Task: Entries must be copied exactly, with nothing left out.

(Beginning of Material shown)

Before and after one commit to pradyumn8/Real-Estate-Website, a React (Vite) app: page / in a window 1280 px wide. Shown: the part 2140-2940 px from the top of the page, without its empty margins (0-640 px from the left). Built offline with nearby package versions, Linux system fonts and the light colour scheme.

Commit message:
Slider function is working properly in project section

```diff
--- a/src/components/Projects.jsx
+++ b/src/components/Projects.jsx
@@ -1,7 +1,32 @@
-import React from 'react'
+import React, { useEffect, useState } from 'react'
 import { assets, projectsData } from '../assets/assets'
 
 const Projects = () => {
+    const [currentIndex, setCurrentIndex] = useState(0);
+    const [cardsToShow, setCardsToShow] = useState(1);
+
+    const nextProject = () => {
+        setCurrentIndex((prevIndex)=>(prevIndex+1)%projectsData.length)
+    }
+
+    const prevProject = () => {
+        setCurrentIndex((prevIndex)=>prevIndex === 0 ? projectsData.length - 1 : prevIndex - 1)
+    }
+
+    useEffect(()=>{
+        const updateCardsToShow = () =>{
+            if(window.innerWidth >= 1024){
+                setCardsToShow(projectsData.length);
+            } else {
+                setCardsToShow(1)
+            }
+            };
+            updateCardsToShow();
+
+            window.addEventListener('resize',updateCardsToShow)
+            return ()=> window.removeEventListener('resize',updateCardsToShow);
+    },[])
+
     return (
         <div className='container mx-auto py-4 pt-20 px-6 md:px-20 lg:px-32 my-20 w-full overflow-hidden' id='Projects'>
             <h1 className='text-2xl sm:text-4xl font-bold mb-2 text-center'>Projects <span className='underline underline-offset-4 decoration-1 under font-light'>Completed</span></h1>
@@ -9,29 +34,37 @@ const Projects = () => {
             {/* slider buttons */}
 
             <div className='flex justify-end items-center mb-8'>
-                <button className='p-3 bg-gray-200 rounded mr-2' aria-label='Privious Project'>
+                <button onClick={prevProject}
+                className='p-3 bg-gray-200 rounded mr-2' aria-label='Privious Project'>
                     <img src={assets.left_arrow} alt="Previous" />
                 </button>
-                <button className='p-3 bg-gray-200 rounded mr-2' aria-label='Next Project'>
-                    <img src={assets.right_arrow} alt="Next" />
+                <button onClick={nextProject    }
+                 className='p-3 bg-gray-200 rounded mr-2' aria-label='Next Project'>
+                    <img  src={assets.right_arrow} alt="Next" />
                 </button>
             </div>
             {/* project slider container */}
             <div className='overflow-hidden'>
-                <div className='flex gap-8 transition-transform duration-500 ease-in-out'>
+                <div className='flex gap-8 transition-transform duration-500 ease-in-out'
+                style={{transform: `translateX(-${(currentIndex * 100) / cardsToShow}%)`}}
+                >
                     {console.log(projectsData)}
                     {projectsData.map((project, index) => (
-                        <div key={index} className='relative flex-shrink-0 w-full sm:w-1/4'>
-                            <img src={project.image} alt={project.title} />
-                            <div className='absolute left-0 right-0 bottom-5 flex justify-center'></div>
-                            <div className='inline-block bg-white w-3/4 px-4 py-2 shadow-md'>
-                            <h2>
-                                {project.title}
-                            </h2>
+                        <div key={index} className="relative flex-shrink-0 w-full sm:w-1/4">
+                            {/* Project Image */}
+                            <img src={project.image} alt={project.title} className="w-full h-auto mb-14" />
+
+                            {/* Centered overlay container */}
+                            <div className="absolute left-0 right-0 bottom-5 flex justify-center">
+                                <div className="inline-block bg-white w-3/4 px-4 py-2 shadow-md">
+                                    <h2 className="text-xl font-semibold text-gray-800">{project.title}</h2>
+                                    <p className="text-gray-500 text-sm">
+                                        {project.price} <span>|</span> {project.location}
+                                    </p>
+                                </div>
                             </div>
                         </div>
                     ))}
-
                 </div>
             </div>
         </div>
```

(End of Material shown)

Answer:
Before and after one commit to pradyumn8/Real-Estate-Website, a React (Vite) app: page / in a window 1280 px wide. Shown: the part 2140-2940 px from the top of the page, without its empty margins (0-640 px from the left). Built offline with nearby package versions, Linux system fonts and the light colour scheme.

Commit message:
Slider function is working properly in project section

```diff
--- a/src/components/Projects.jsx
+++ b/src/components/Projects.jsx
@@ -1,7 +1,32 @@
-import React from 'react'
+import React, { useEffect, useState } from 'react'
 import { assets, projectsData } from '../assets/assets'
 
 const Projects = () => {
+    const [currentIndex, setCurrentIndex] = useState(0);
+    const [cardsToShow, setCardsToShow] = useState(1);
+
+    const nextProject = () => {
+        setCurrentIndex((prevIndex)=>(prevIndex+1)%projectsData.length)
+    }
+
+    const prevProject = () => {
+        setCurrentIndex((prevIndex)=>prevIndex === 0 ? projectsData.length - 1 : prevIndex - 1)
+    }
+
+    useEffect(()=>{
+        const updateCardsToShow = () =>{
+            if(window.innerWidth >= 1024){
+                setCardsToShow(projectsData.length);
+            } else {
+                setCardsToShow(1)
+            }
+            };
+            updateCardsToShow();
+
+            window.addEventListener('resize',updateCardsToShow)
+            return ()=> window.removeEventListener('resize',updateCardsToShow);
+    },[])
+
     return (
         <div className='container mx-auto py-4 pt-20 px-6 md:px-20 lg:px-32 my-20 w-full overflow-hidden' id='Projects'>
             <h1 className='text-2xl sm:text-4xl font-bold mb-2 text-center'>Projects <span className='underline underline-offset-4 decoration-1 under font-light'>Completed</span></h1>
@@ -9,29 +34,37 @@ const Projects = () => {
             {/* slider buttons */}
 
             <div className='flex justify-end items-center mb-8'>
-                <button className='p-3 bg-gray-200 rounded mr-2' aria-label='Privious Project'>
+                <button onClick={prevProject}
+                className='p-3 bg-gray-200 rounded mr-2' aria-label='Privious Project'>
                     <img src={assets.left_arrow} alt="Previous" />
                 </button>
-                <button className='p-3 bg-gray-200 rounded mr-2' aria-label='Next Project'>
-                    <img src={assets.right_arrow} alt="Next" />
+                <button onClick={nextProject    }
+                 className='p-3 bg-gray-200 rounded mr-2' aria-label='Next Project'>
+                    <img  src={assets.right_arrow} alt="Next" />
                 </button>
             </div>
             {/* project slider container */}
             <div className='overflow-hidden'>
-                <div className='flex gap-8 transition-transform duration-500 ease-in-out'>
+                <div className='flex gap-8 transition-transform duration-500 ease-in-out'
+                style={{transform: `translateX(-${(currentIndex * 100) / cardsToShow}%)`}}
+                >
                     {console.log(projectsData)}
                     {projectsData.map((project, index) => (
-                        <div key={index} className='relative flex-shrink-0 w-full sm:w-1/4'>
-                            <img src={project.image} alt={project.title} />
-                            <div className='absolute left-0 right-0 bottom-5 flex justify-center'></div>
-                            <div className='inline-block bg-white w-3/4 px-4 py-2 shadow-md'>
-                            <h2>
-                                {project.title}
-                            </h2>
+                        <div key={index} className="relative flex-shrink-0 w-full sm:w-1/4">
+                            {/* Project Image */}
+                            <img src={project.image} alt={project.title} className="w-full h-auto mb-14" />
+
+                            {/* Centered overlay container */}
+                            <div className="absolute left-0 right-0 bottom-5 flex justify-center">
+                                <div className="inline-block bg-white w-3/4 px-4 py-2 shadow-md">
+                                    <h2 className="text-xl font-semibold text-gray-800">{project.title}</h2>
+                                    <p className="text-gray-500 text-sm">
+                                        {project.price} <span>|</span> {project.location}
+                                    </p>
+                                </div>
                             </div>
                         </div>
                     ))}
-
                 </div>
             </div>
         </div>
```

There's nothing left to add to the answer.